Hype is everything in entertainment. With music, movies, and tv, nothing is better than a good, positive buzz leading up to the release. Whether it be because of the people involved, the clips and trailers, or critics' reviews, the hype created can be just as important as the product inself. In the case of Bars of Gold, they have all three.
Bars of Gold's Of Gold is possibly the most highly anticipated album that many of you haven't heard of this year. The reason for this is simple; look at a anything written about the band and you will surely see the words "ex Bear vs. Shark." As soon as it was known that former Bear vs. Shark vocalist Marc Paffi was involved, an entire cult fanbase was reduced to a bunch of giddy, giggling fangirls. Anticipation and expectations skyrocketed. Then came the singles on myspace, most notably "The Hustle." Everything we heard leading up to the release was great, and now, Of Gold is here.
Of Gold, while containing some stylistic differences from Bear vs. Shark's releases, has plenty of Paffi's signature vocals and general musical nuttiness to elate any BVS fan. Indeed, the album has the feel of a grown up Bear vs. Shark. Paffi's easily recognizable bark is often the highlight, to no one's surprise. It is as powerful as ever, and demands that you get up and move. Able to handle just about everything, from the more melodic turns on "............." to the shouting style he employs so well, Paffi vocals have only gotten better over the past six years.
This album is, first and foremost, a lot of fun. The fun and afore-mentioned general music nuttinessis are immediately evident. Album opener "Boss Level" lives up to it's title, as the bouncy bass and happy electronic beats wouldn't be too out of place if they were played as Mario saved Peach. Each track has an element of this, whether it be the odd lyrics and bird-imitating guitar falsetto on "Birds" or the vocal bursts on "Heaven Has A Heater."
Bars of Gold do just about everything well here though, not just the fun quirks. The drumming throughout is impressive and highlights almost every song. The guitar work on "Up, Up, Up" pulses through you as Paffi's quick vocals are at their movement-inspiring best. Following it is the rather straight-forward, ballad-esque "Cannibals," whcih is an excellent finale. It channels some deeper emotion while recapturing your attention with the dominant drumming of the other former BVS member, Brandon Moss.
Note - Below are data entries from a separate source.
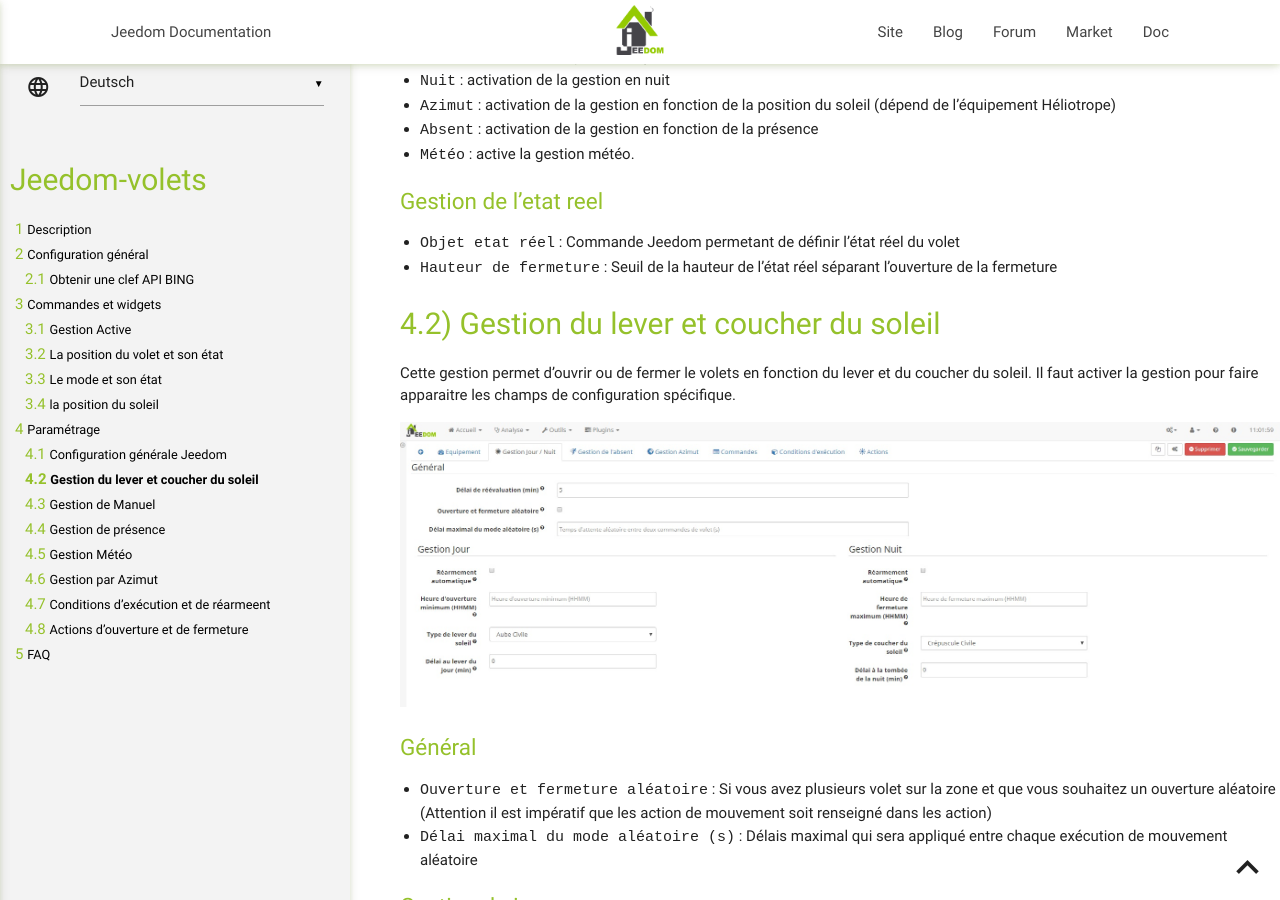
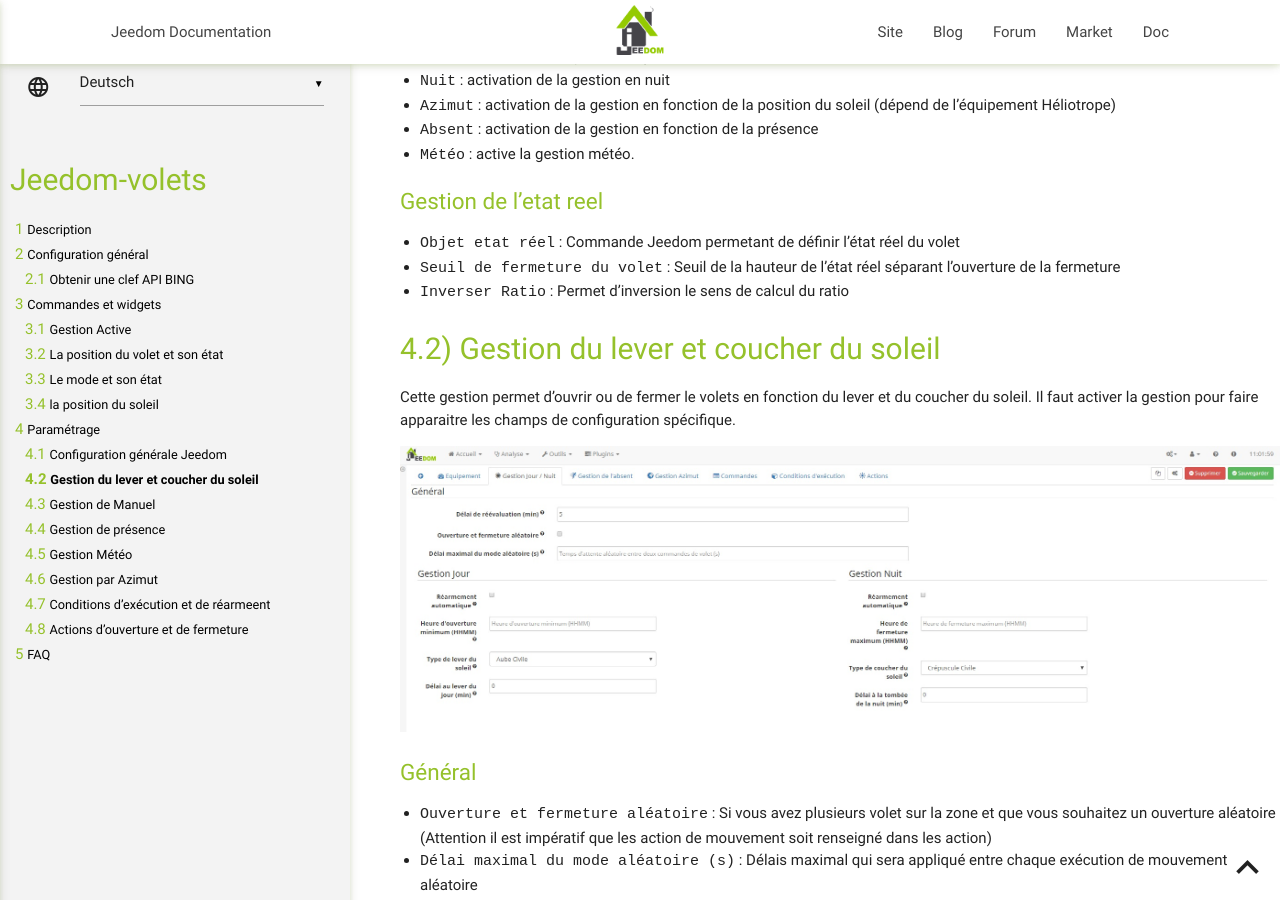
Before and after one commit to ndy913/Jeedom-Volets, a Jekyll site: the page built from docs/de_DE/index.md, in a window 1280 px wide and 900 px high, scrolled down 5307 px. Built offline with Jekyll 4.4.1, drawn with Linux system fonts in a browser that asks for light colours; our own code applies the rules of GitHub Pages for plain Markdown files.

Commit message:
[ROBOT] Action all

```diff
--- a/docs/de_DE/index.md
+++ b/docs/de_DE/index.md
@@ -125,7 +125,8 @@ Configuration générale Jeedom
 ### Gestion de l'etat reel
 
 * `Objet etat réel` : Commande Jeedom permetant de définir l'état réel du volet
-* `Hauteur de fermeture` : Seuil de la hauteur de l'état réel séparant l'ouverture de la fermeture
+* `Seuil de fermeture du volet` : Seuil de la hauteur de l'état réel séparant l'ouverture de la fermeture
+* `Inverser Ratio` : Permet d'inversion le sens de calcul du ratio
 
 Gestion du lever et coucher du soleil
 ---
```
Also changed, not shown: docs/en_US/index.md (+2 -1 lines), docs/es_ES/index.md (+2 -1 lines).
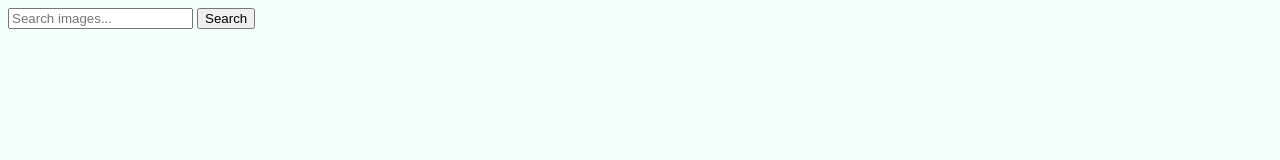
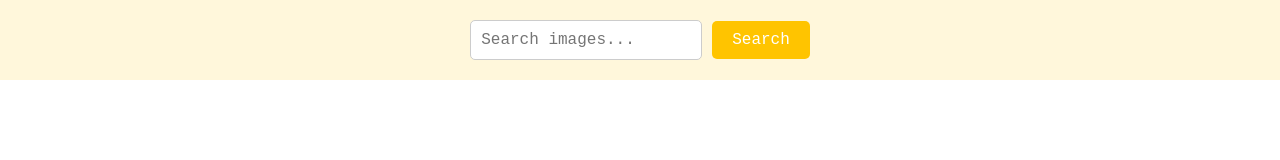
Before and after one commit to M-Farmaha/goit-js-hw-11, a website built with Parcel: page src/index.html in a window 1280 px wide. Built offline with nearby package versions, Linux system fonts and the light colour scheme.

Commit message:
html + css

```diff
--- a/package.json
+++ b/package.json
@@ -18,6 +18,7 @@
     "url": "https://github.com/goitacademy/parcel-project-template/issues"
   },
   "dependencies": {
+    "axios": "^1.3.4",
     "modern-normalize": "^1.1.0"
   },
   "devDependencies": {
--- a/src/index.html
+++ b/src/index.html
@@ -9,12 +9,13 @@
   <body>
     <form class="search-form" id="search-form">
       <input
+        class="search-input"
         type="text"
         name="searchQuery"
         autocomplete="off"
         placeholder="Search images..."
       />
-      <button type="submit">Search</button>
+      <button class="submit-btn" type="submit">Search</button>
     </form>
     <script type="module" src="./index.js"></script>
   </body>
--- a/src/sass/index.scss
+++ b/src/sass/index.scss
@@ -1,3 +1,37 @@
-body {
-  background-color: rgba(231, 255, 247, 0.456);
+@import '~node_modules/modern-normalize/modern-normalize.css';
+
+.search-form {
+  font-family: monospace;
+  font-size: 16px;
+  font-weight: 700;
+  display: flex; /* Розміщення елементів в одному рядку */
+  justify-content: center; /* Вирівнювання по центру головної осі */
+  align-items: center; /* Вирівнювання по вертикалі */
+  background-color: #fff7db;
+  padding: 20px 10px;
 }
+
+.search-input {
+  padding: 10px; /* Відступи від текстового поля до обрамлення */
+  margin-right: 10px; /* Відступ від кнопки по правій стороні */
+  border: 1px solid #ccc; /* Обрамлення текстового поля */
+  border-radius: 5px; /* Закруглення кутиків текстового поля */
+  font-size: 16px; /* Розмір тексту */
+  outline: none; /* Зняття стандартного стилю при фокусуванні */
+}
+
+.submit-btn {
+  padding: 10px 20px; /* Відступи від кнопки до тексту */
+  border: none; /* Видалення обрамлення кнопки */
+  border-radius: 5px; /* Закруглення кутиків кнопки */
+  font-size: 16px; /* Розмір тексту */
+  background-color: #ffc400; /* Колір фону кнопки */
+  color: #fff; /* Колір тексту кнопки */
+  cursor: pointer; /* Курсор "рука" при наведенні на кнопку */
+  transition: all 0.3s; /* Анімація зміни стилів при наведенні на кнопку */
+
+  &:hover,
+  &:focus {
+    background-color: #ff0000; /* Колір фону кнопки при наведенні на неї */
+  }
+}
```
Also changed, not shown: 1 other file.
The highlight of the album is doubtlessly "The Hustle." Marching deliberately forward, paced by loud drums that give it focus, while a plucky banjo and some vocal sliding help it maintain the fun feel of the rest of the album. Pushing it up a notch is the sudden pause of everything but drums, before it reescalates into an excellent final burst.
Of Gold may not be one of the best albums of the year, but it really doesn't have to be. It is an excellent, incredibly fun debut from the band, and more than meets the expectations of those who have been waiting a long time for it. With songs built by dominant drumming, smooth bass, varied guitar play and catchy riffs, and a vocal performance every fan will love, Bars of Gold have crafted an album that will dominate many 'favorites' lists at year's end.